**Task prompt:** When the string "VILLEGAS" occurs in a line of the listing below, return that line.

***** Source data *****

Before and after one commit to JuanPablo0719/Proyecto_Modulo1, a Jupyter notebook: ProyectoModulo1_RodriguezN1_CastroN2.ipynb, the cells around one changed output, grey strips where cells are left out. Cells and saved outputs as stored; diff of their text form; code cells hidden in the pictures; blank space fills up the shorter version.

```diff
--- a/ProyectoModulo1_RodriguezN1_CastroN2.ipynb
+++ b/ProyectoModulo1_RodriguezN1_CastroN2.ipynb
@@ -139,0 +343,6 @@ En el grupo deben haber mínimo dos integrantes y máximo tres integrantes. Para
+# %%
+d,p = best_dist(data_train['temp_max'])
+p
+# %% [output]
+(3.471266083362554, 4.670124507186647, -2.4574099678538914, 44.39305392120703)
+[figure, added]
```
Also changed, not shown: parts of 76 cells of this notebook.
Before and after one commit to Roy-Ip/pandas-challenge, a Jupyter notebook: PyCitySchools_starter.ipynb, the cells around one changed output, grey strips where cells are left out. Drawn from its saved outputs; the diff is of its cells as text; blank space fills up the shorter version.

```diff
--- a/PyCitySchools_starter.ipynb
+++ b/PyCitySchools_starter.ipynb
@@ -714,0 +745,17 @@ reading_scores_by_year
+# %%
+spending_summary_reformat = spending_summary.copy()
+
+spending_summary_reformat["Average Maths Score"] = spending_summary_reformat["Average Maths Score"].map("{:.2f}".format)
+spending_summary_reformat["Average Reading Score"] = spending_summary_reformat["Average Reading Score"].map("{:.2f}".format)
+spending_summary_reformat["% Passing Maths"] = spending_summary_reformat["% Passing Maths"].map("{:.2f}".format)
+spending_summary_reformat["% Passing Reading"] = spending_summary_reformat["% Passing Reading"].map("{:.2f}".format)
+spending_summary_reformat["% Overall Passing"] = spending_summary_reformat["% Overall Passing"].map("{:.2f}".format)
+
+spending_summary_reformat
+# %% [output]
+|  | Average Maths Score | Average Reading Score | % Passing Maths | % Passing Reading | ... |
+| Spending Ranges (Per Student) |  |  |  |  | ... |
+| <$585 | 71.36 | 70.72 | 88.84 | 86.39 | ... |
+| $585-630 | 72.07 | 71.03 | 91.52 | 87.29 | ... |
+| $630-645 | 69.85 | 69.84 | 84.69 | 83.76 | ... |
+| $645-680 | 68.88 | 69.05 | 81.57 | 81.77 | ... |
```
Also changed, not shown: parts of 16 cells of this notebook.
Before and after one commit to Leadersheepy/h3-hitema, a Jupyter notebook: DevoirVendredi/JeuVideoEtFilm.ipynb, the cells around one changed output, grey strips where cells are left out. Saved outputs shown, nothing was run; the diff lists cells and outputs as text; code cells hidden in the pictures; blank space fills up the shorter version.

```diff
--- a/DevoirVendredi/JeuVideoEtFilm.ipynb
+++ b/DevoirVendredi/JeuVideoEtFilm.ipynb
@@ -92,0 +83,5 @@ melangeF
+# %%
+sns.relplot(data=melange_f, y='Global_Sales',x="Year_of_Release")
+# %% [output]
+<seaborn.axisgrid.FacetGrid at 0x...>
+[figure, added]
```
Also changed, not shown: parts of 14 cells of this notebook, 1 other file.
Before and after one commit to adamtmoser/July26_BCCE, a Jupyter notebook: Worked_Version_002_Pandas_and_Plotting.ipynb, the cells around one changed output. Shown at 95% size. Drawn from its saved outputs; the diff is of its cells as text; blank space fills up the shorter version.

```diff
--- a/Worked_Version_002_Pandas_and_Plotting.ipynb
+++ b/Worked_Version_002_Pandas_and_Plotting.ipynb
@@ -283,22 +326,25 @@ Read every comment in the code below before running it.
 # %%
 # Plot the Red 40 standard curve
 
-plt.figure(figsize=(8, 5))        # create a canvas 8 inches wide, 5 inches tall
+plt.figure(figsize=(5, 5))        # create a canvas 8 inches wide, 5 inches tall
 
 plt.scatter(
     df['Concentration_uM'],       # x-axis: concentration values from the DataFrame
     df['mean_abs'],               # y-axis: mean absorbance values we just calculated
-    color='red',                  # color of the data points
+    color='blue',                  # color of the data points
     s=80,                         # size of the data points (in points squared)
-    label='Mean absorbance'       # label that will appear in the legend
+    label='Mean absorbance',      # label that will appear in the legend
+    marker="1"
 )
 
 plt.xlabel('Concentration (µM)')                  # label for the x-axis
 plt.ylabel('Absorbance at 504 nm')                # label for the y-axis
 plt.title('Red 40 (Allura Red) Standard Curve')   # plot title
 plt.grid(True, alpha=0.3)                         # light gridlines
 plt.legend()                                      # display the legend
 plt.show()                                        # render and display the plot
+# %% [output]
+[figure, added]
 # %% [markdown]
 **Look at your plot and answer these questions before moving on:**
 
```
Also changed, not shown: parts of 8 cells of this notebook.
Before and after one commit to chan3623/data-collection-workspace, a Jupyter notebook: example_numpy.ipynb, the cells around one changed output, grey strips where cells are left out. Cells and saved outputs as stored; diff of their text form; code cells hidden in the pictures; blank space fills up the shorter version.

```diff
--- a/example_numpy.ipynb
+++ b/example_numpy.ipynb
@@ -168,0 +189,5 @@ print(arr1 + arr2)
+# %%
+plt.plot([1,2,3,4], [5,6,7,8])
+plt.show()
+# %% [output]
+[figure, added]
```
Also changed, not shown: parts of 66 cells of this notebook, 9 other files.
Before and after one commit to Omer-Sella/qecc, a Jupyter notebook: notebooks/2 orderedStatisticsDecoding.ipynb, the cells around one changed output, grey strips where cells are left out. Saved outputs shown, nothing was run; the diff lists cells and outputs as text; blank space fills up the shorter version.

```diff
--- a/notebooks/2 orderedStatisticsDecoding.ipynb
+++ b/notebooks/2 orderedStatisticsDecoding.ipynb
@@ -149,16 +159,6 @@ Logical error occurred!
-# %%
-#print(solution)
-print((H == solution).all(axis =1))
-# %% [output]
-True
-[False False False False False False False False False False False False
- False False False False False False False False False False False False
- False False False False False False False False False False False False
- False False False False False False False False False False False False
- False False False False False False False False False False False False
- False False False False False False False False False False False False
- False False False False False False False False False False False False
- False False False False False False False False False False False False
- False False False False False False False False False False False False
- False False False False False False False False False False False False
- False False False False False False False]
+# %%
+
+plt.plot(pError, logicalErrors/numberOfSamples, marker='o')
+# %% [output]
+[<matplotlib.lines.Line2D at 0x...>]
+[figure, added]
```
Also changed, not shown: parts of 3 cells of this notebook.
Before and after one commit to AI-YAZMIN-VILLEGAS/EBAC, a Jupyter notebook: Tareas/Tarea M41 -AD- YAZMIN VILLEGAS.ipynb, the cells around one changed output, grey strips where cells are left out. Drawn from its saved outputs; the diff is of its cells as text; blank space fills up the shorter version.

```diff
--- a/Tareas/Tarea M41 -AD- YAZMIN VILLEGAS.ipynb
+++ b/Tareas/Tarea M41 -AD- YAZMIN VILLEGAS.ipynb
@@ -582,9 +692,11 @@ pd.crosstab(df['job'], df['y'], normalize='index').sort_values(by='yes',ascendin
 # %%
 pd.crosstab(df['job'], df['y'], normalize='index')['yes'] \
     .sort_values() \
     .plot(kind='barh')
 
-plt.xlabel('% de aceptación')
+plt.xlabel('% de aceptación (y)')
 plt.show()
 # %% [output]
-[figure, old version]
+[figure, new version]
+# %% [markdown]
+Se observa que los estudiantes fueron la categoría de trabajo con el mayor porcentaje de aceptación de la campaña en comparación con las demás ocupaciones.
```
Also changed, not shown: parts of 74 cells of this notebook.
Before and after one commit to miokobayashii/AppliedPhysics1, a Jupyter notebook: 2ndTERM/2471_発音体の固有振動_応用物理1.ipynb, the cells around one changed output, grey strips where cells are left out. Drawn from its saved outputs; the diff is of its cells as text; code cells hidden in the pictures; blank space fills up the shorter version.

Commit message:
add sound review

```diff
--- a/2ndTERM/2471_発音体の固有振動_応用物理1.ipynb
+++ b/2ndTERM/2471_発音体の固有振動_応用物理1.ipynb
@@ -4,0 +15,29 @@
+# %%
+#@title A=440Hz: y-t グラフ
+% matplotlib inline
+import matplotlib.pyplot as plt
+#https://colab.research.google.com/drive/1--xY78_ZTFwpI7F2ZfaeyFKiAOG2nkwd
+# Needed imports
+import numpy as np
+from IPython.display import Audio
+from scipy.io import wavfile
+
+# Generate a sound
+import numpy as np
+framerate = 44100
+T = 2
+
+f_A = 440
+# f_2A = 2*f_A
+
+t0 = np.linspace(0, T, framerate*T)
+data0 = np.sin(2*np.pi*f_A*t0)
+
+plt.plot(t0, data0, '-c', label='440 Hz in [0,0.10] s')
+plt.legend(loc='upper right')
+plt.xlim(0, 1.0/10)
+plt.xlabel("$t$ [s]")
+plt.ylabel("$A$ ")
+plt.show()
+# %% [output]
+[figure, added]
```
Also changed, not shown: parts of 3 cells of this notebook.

*****

**Task answer:**
Before and after one commit to AI-YAZMIN-VILLEGAS/EBAC, a Jupyter notebook: Tareas/Tarea M41 -AD- YAZMIN VILLEGAS.ipynb, the cells around one changed output, grey strips where cells are left out. Drawn from its saved outputs; the diff is of its cells as text; blank space fills up the shorter version.
--- a/Tareas/Tarea M41 -AD- YAZMIN VILLEGAS.ipynb
+++ b/Tareas/Tarea M41 -AD- YAZMIN VILLEGAS.ipynb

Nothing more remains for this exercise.